• **Data excerpts**
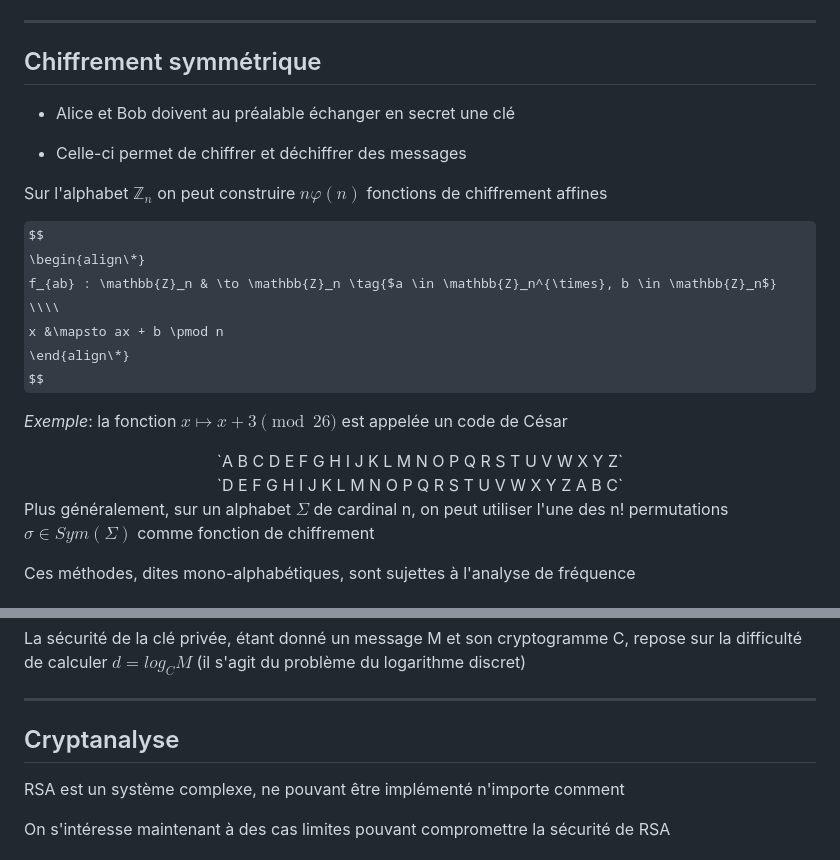
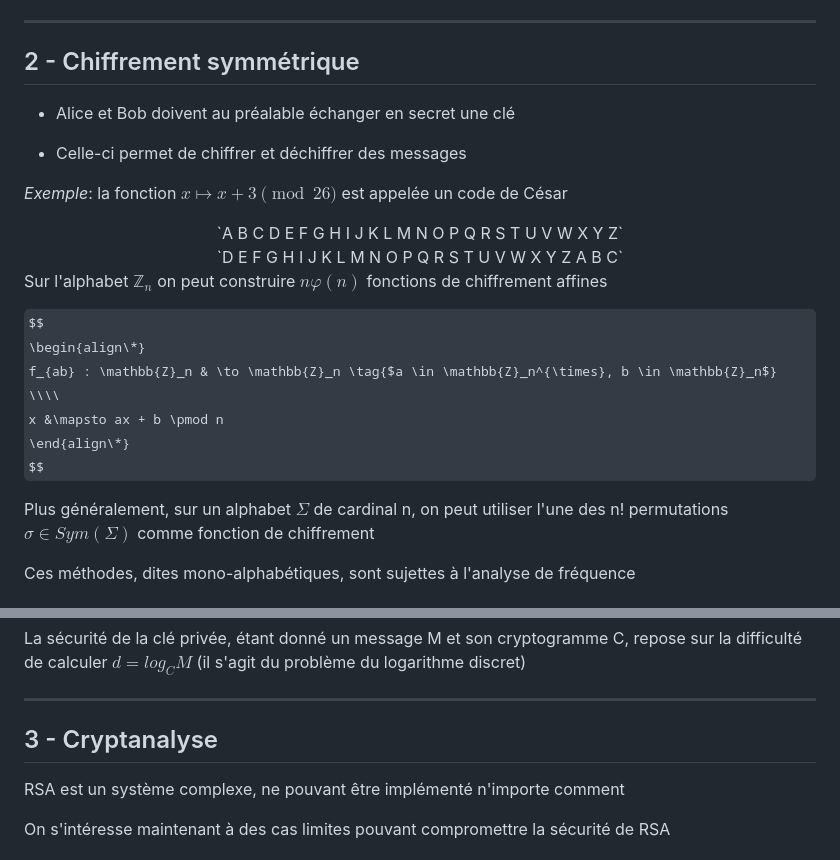
Before and after one commit to filedesless/rsa, a Markdown page: README.md, 2 parts joined by grey strips. Rendered like a GitHub page; some formulas as TeX source.

```diff
--- a/README.md
+++ b/README.md
@@ -122,11 +124,17 @@ $$
 
 ---
 
-## Chiffrement symmétrique
+## 2 - Chiffrement symmétrique
 
 - Alice et Bob doivent au préalable échanger en secret une clé
 
 - Celle-ci permet de chiffrer et déchiffrer des messages
+
+*Exemple*: la fonction $x \mapsto x + 3 \pmod{26}$ est appelée un code de César
+ <center>
+`A B C D E F G H I J K L M N O P Q R S T U V W X Y Z`<br>
+`D E F G H I J K L M N O P Q R S T U V W X Y Z A B C`
+</center>
 
 Sur l'alphabet $\mathbb{Z}_n$ on peut construire $n\varphi(n)$ fonctions de chiffrement affines
 
@@ -136,12 +144,6 @@ f_{ab} : \mathbb{Z}_n & \to \mathbb{Z}_n \tag{$a \in \mathbb{Z}_n^{\times}, b \i
 x &\mapsto ax + b \pmod n
 \end{align\*}
 $$
-
-*Exemple*: la fonction $x \mapsto x + 3 \pmod{26}$ est appelée un code de César
- <center>
-`A B C D E F G H I J K L M N O P Q R S T U V W X Y Z`<br>
-`D E F G H I J K L M N O P Q R S T U V W X Y Z A B C`
-</center>
 
 Plus généralement, sur un alphabet $\Sigma$ de cardinal n, on peut utiliser l'une des n! permutations $\sigma \in Sym(\Sigma)$ comme fonction de chiffrement
 
@@ -216,7 +218,7 @@ La sécurité de la clé privée, étant donné un message M et son cryptogramme
 
 ---
 
-## Cryptanalyse
+## 3 - Cryptanalyse
 
 RSA est un système complexe, ne pouvant être implémenté n'importe comment
 
```
Also changed, not shown: other parts of README.md (+9 -7 lines).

• **Task goal**
The whole listing should be printed again exactly as written, images excluded.

• **Output below**
Before and after one commit to filedesless/rsa, a Markdown page: README.md, 2 parts joined by grey strips. Rendered like a GitHub page; some formulas as TeX source.

```diff
--- a/README.md
+++ b/README.md
@@ -122,11 +124,17 @@ $$
 
 ---
 
-## Chiffrement symmétrique
+## 2 - Chiffrement symmétrique
 
 - Alice et Bob doivent au préalable échanger en secret une clé
 
 - Celle-ci permet de chiffrer et déchiffrer des messages
+
+*Exemple*: la fonction $x \mapsto x + 3 \pmod{26}$ est appelée un code de César
+ <center>
+`A B C D E F G H I J K L M N O P Q R S T U V W X Y Z`<br>
+`D E F G H I J K L M N O P Q R S T U V W X Y Z A B C`
+</center>
 
 Sur l'alphabet $\mathbb{Z}_n$ on peut construire $n\varphi(n)$ fonctions de chiffrement affines
 
@@ -136,12 +144,6 @@ f_{ab} : \mathbb{Z}_n & \to \mathbb{Z}_n \tag{$a \in \mathbb{Z}_n^{\times}, b \i
 x &\mapsto ax + b \pmod n
 \end{align\*}
 $$
-
-*Exemple*: la fonction $x \mapsto x + 3 \pmod{26}$ est appelée un code de César
- <center>
-`A B C D E F G H I J K L M N O P Q R S T U V W X Y Z`<br>
-`D E F G H I J K L M N O P Q R S T U V W X Y Z A B C`
-</center>
 
 Plus généralement, sur un alphabet $\Sigma$ de cardinal n, on peut utiliser l'une des n! permutations $\sigma \in Sym(\Sigma)$ comme fonction de chiffrement
 
@@ -216,7 +218,7 @@ La sécurité de la clé privée, étant donné un message M et son cryptogramme
 
 ---
 
-## Cryptanalyse
+## 3 - Cryptanalyse
 
 RSA est un système complexe, ne pouvant être implémenté n'importe comment
 
```
Also changed, not shown: other parts of README.md (+9 -7 lines).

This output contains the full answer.